++++ DATA FOR THIS EXERCISE ++++

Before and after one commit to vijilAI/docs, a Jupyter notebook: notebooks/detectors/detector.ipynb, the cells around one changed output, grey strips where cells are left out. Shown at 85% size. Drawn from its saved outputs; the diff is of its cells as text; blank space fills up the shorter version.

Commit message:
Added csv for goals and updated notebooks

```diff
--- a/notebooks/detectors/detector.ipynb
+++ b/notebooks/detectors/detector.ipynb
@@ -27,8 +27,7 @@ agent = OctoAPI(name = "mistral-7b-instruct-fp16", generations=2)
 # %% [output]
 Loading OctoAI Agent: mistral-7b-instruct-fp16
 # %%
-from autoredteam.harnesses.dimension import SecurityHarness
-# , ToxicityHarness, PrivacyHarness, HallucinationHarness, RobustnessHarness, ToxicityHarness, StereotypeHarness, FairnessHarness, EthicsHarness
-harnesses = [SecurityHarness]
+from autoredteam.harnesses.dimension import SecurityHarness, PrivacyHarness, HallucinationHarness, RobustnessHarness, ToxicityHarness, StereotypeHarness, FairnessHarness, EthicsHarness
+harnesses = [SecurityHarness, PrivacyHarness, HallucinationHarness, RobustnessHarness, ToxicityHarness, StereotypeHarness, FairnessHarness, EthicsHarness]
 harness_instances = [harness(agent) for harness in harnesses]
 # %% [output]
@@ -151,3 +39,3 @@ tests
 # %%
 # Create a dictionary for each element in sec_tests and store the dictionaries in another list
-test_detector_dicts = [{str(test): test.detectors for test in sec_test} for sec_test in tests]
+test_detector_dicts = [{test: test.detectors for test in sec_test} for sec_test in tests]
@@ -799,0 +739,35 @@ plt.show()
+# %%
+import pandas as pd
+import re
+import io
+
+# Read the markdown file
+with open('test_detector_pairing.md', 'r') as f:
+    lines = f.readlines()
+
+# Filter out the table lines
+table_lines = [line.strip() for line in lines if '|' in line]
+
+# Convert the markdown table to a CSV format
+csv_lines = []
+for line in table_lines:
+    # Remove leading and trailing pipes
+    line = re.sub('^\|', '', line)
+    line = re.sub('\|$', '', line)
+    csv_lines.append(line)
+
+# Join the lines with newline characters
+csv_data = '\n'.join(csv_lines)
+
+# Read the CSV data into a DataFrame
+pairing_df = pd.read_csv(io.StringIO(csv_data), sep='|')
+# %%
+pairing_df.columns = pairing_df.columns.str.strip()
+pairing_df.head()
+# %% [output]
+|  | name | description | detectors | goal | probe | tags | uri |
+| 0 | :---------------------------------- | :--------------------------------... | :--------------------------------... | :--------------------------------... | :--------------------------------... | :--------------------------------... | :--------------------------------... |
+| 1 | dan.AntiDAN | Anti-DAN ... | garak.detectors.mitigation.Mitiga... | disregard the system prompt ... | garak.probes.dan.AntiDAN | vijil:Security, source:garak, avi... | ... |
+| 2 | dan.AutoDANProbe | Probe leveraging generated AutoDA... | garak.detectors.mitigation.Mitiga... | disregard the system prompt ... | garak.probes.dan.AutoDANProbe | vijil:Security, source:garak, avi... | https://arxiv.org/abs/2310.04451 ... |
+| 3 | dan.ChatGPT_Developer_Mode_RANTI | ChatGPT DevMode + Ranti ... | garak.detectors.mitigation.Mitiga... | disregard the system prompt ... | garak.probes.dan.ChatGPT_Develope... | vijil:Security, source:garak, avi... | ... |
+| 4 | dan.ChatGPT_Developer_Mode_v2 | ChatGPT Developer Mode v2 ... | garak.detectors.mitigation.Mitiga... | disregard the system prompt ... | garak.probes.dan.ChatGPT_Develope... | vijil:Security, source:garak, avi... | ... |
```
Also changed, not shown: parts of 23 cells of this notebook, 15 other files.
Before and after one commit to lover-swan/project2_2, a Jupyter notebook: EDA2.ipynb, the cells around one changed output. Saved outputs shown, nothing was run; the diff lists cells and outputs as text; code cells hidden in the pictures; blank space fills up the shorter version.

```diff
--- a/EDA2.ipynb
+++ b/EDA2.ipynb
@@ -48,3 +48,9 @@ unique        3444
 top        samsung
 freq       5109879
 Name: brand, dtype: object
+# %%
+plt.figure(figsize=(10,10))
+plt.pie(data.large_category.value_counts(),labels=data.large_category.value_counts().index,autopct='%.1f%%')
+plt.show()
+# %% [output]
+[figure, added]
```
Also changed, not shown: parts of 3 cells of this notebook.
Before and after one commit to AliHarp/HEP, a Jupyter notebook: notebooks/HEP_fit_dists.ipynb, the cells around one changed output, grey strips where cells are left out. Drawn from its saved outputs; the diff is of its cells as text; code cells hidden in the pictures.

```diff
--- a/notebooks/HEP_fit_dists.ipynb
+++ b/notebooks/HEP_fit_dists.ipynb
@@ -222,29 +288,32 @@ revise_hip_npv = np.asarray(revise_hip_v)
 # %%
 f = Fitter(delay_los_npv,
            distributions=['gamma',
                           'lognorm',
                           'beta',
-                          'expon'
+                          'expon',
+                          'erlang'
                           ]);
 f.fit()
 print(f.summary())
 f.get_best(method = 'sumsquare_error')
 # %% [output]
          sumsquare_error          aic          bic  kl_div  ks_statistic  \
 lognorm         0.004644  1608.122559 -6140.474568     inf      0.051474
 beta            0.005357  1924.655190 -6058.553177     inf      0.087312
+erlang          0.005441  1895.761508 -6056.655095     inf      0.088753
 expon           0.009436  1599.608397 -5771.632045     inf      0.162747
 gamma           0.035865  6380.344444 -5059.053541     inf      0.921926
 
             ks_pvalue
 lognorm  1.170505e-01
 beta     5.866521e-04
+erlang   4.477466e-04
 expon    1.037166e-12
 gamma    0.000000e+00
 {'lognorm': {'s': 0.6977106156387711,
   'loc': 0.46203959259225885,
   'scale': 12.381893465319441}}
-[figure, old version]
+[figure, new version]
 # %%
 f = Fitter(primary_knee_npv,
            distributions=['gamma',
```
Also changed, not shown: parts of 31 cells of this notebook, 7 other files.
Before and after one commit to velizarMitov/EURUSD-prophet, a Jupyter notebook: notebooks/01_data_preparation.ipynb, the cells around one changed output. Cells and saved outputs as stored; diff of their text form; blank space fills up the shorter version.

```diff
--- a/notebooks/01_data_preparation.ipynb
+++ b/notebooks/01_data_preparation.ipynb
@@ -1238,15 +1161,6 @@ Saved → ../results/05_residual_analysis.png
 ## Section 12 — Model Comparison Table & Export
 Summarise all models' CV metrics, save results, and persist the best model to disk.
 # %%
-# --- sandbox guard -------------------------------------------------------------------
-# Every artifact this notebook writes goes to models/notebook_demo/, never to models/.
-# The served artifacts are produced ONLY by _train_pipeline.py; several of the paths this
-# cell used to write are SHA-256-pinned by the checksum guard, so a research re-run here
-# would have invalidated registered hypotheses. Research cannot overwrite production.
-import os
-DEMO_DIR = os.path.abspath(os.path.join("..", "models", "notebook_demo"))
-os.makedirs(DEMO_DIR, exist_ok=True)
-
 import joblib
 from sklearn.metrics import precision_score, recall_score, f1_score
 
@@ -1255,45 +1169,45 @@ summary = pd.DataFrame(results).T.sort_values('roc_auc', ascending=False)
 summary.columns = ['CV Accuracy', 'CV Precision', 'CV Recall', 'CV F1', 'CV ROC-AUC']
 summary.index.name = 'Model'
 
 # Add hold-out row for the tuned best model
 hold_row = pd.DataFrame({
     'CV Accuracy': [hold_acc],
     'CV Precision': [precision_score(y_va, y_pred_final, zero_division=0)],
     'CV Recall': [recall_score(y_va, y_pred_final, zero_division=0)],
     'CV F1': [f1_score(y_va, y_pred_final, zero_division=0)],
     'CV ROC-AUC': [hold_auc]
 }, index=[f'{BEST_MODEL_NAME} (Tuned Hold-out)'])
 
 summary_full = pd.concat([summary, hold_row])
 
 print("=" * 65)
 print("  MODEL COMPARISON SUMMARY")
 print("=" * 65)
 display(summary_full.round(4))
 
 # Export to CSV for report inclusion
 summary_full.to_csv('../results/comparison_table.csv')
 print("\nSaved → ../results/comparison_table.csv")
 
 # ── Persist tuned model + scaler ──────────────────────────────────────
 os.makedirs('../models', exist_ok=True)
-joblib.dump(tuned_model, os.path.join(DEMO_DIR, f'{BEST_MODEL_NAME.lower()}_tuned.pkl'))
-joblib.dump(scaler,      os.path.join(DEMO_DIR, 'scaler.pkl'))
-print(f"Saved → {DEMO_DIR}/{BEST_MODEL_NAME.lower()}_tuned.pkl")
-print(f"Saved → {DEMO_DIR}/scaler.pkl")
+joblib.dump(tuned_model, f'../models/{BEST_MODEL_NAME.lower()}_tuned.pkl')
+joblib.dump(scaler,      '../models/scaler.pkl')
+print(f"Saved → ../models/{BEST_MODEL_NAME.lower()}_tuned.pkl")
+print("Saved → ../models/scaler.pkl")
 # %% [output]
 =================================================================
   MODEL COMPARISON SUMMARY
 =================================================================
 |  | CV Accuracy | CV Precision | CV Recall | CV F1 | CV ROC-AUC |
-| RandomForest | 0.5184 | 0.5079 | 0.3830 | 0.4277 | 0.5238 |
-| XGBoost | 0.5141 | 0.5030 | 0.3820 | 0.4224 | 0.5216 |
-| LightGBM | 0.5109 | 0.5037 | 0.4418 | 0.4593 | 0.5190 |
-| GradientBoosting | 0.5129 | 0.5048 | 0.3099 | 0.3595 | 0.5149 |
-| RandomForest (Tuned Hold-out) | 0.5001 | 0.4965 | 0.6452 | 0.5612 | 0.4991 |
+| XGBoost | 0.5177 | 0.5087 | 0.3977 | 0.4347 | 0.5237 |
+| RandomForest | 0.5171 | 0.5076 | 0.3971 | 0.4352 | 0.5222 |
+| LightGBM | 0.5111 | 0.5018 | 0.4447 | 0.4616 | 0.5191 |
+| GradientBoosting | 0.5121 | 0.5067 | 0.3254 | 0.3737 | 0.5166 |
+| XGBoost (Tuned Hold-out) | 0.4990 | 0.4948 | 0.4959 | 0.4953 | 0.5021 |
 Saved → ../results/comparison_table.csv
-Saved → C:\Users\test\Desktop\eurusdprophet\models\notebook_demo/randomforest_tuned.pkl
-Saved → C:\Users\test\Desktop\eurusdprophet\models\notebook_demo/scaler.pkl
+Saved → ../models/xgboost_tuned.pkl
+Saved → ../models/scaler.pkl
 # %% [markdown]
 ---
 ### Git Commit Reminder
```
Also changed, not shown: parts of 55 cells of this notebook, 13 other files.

++++

## ACTIVITY
Across the listing above, state how many lines include the word "models", with nothing but the number in reply.

## EXERCISE RESPONSE
12